»»
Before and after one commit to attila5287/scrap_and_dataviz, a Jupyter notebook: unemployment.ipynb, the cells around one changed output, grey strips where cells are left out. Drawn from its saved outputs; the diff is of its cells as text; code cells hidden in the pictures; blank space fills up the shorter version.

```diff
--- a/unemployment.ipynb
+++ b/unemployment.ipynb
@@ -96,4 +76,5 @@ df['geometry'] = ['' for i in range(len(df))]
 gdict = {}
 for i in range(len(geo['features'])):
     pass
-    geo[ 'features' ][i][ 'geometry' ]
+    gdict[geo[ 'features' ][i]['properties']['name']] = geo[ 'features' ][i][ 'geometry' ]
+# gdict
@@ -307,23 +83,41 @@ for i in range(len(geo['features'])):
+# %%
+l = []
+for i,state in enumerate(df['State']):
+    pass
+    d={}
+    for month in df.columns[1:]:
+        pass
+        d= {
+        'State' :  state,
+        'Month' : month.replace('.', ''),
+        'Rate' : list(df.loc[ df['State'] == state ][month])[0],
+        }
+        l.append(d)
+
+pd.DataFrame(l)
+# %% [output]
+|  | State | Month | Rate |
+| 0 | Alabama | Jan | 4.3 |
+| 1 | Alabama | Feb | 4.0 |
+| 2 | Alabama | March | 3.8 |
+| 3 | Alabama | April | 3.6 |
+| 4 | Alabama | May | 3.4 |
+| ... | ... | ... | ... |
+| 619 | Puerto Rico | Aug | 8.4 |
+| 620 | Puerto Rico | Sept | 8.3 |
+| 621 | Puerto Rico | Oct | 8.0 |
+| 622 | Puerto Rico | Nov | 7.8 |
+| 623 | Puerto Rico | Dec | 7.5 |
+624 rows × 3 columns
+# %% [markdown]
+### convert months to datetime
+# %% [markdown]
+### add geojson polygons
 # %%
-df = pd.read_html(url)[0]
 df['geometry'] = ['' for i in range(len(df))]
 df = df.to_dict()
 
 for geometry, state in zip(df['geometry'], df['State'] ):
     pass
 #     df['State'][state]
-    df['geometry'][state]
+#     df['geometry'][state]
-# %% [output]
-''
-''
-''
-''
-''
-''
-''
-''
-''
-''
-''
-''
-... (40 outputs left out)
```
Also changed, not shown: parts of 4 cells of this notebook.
««
### PROBLEM DESCRIPTION
Give only the number of lines in the data that hold the word "Alabama".

### SOLUTION
5